Unlike the governments of other countries where Container Solutions’ workers reside, the United States does not have a job-retention scheme to guard against COVID-related layoffs—meaning workers in America are now being cut from payrolls in droves.
Over the past four weeks, 22 million Americans have filed for unemployment benefits. This number is roughly equal to the populations of Ireland and the Netherlands combined—or one in three residents of the U.K.
The layoffs are an unfolding tragedy, being made even more dire by how woefully unprepared unemployment offices in many of our 50 states were for a surge of demand. In the best of times, many governmental websites and apps here are clunky, but now, they are crashing left and right; assistance by phone can take days, locking people out of the help they need. The result is a cautionary tale about how inadequate, outdated technology can worsen a bad situation.
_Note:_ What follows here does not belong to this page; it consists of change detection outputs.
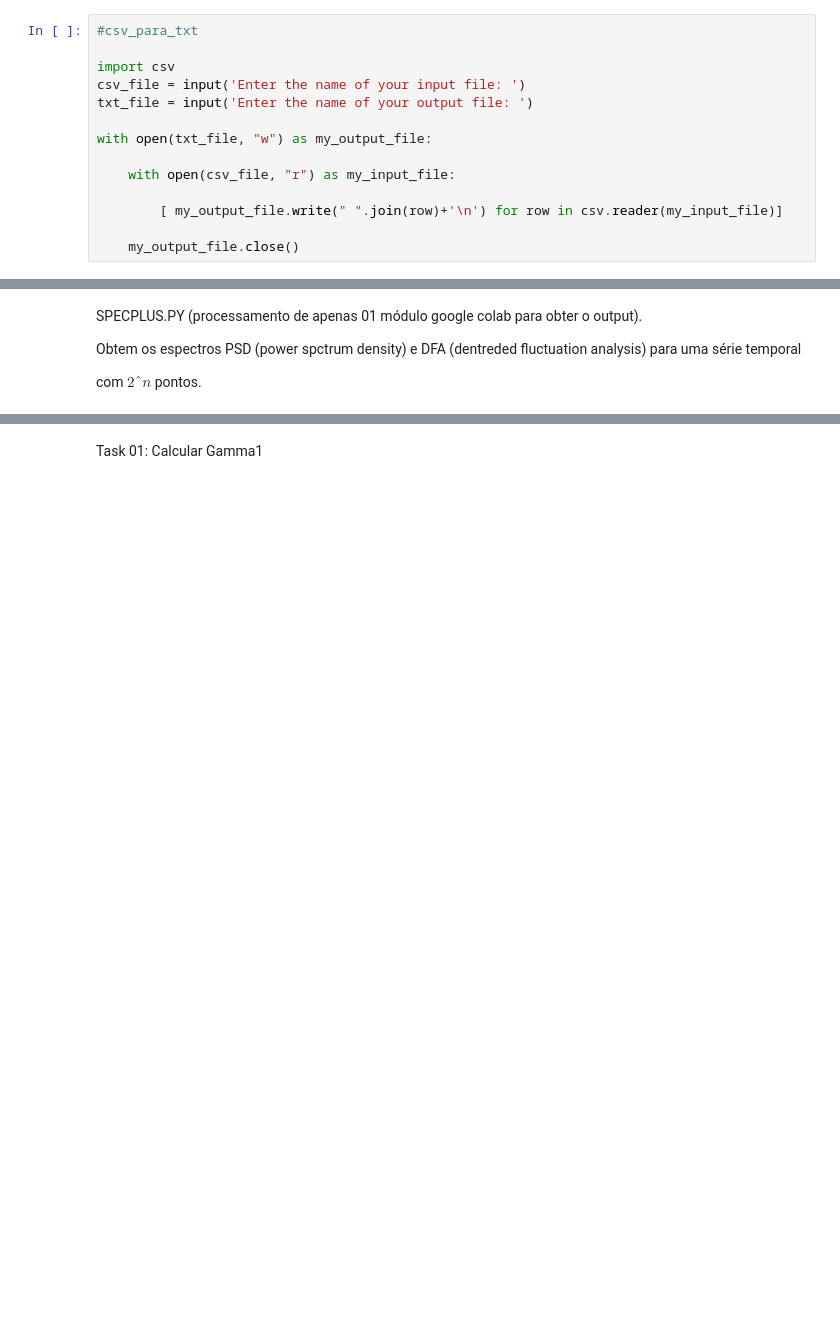
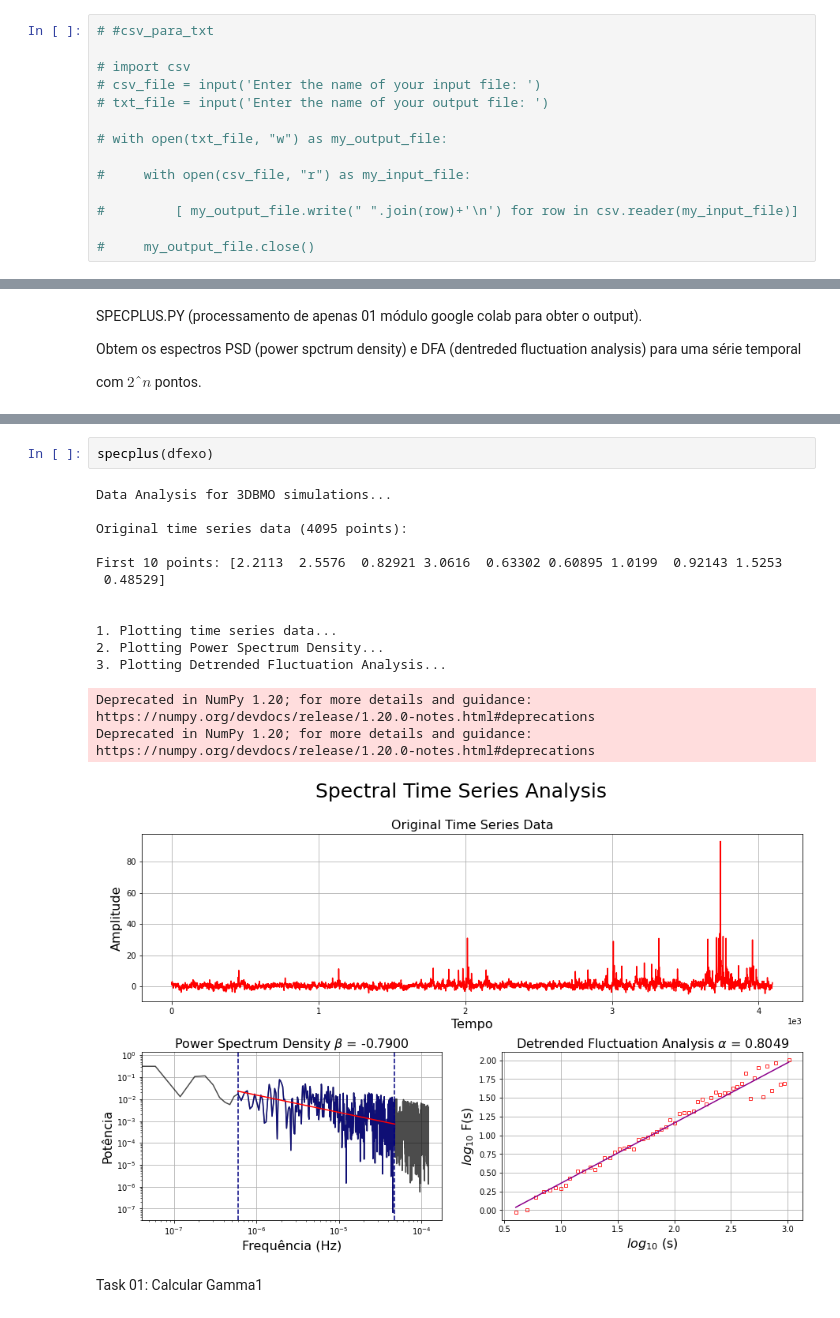
Before and after one commit to barauna-lo/Computational_Statistics, a Jupyter notebook: HandsOn_11/CAP417_HandsOn11_Barauna.ipynb, the cells around one changed output, grey strips where cells are left out. Cells and saved outputs as stored; diff of their text form; blank space fills up the shorter version.

```diff
--- a/HandsOn_11/CAP417_HandsOn11_Barauna.ipynb
+++ b/HandsOn_11/CAP417_HandsOn11_Barauna.ipynb
@@ -68,19 +87,19 @@ Módulo de Transformação de um arquivo no formato CSV para TXT
 
 (necessário para a versão do **specplus.py** apresentada abaixo).
 # %%
-#csv_para_txt
+# #csv_para_txt
 
-import csv
-csv_file = input('Enter the name of your input file: ')
-txt_file = input('Enter the name of your output file: ')
+# import csv
+# csv_file = input('Enter the name of your input file: ')
+# txt_file = input('Enter the name of your output file: ')
 
-with open(txt_file, "w") as my_output_file:
+# with open(txt_file, "w") as my_output_file:
 
-    with open(csv_file, "r") as my_input_file:
+#     with open(csv_file, "r") as my_input_file:
 
-        [ my_output_file.write(" ".join(row)+'\n') for row in csv.reader(my_input_file)]
+#         [ my_output_file.write(" ".join(row)+'\n') for row in csv.reader(my_input_file)]
 
-    my_output_file.close()
+#     my_output_file.close()
 # %% [output]
 Enter the name of your input file: Swind4096.csv
 Enter the name of your output file: Swind4096.txt
@@ -402,3 +462,20 @@ First 10 points: [  0. 600. 588. 590. 582. 566. 576. 609. 542. 549.]
+# %%
+specplus(dfexo)
+# %% [output]
+Data Analysis for 3DBMO simulations...
+
+Original time series data (4095 points):
+
+First 10 points: [2.2113  2.5576  0.82921 3.0616  0.63302 0.60895 1.0199  0.92143 1.5253
+ 0.48529]
+
+
+1. Plotting time series data...
+2. Plotting Power Spectrum Density...
+3. Plotting Detrended Fluctuation Analysis...
+Deprecated in NumPy 1.20; for more details and guidance: https://numpy.org/devdocs/release/1.20.0-notes.html#deprecations
+Deprecated in NumPy 1.20; for more details and guidance: https://numpy.org/devdocs/release/1.20.0-notes.html#deprecations
+[figure, added]
 # %% [markdown]
 Task 01: Calcular Gamma1
 # %% [markdown]
```
Also changed, not shown: parts of 11 cells of this notebook.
Many U.S. unemployment agencies’ technology is built on COBOL. Yes, you heard that right—the 60-year-old language whose users have mostly aged out of the workforce. (New Jersey is one state that has put out an open call for volunteers who know COBOL and can help its unemployment agency patch together solutions to get through the crisis.)
Officials in states including Colorado and Kansas say they were in the process of migrating away from COBOL-run systems when the crisis hit. But more than a tale of individual government agencies, this is a story about the perils of deferred investment in technology.
Many of the world’s biggest banks—trillions of dollars in transactions—are still run on COBOL-based systems. The impact of a lack of investment by organisations in IT, over years or even decades, is a common problem across a variety of industries.
Thanks to smart and resourceful engineers, with their creative workarounds, inadequate tech can be disguised and ignored when times are good.
But in a crisis that pulls back the tide, the naked swimmers are revealed.
The next crisis will not likely be another global pandemic that upends commerce and ways of working, nearly overnight. It will probably be a threat posed by an aggressive and disruptive business rival—an Uber, an Amazon, a Zoom—that is formed or gains strength in the crucible of the current crisis.
Likely, the next threat most organisations will face will be along the lines of the one described in our new book, Cloud Native Transformation: a disruptive stranger arriving unexpectedly to a once-peaceful town. It’s an analogy for successful, once-prosperous organisations suddenly finding themselves in a battle for market share—or even mere survival—because of the sudden appearance of a rival who does things faster, better, smarter.
Preparing for that stranger’s arrival means updating long-neglected technology and ways of working. And that doesn’t happen in a flash. It’s a process that needs to be integrated into business strategy, rather than a project relegated to some remote IT Island, and needs wide buy-in throughout an organisation in order to succeed.
But now is the time to get started. The impact of the current crisis will change the global economy. The tide will eventually rush back in—but it will surely ebb once again, sooner than you expect.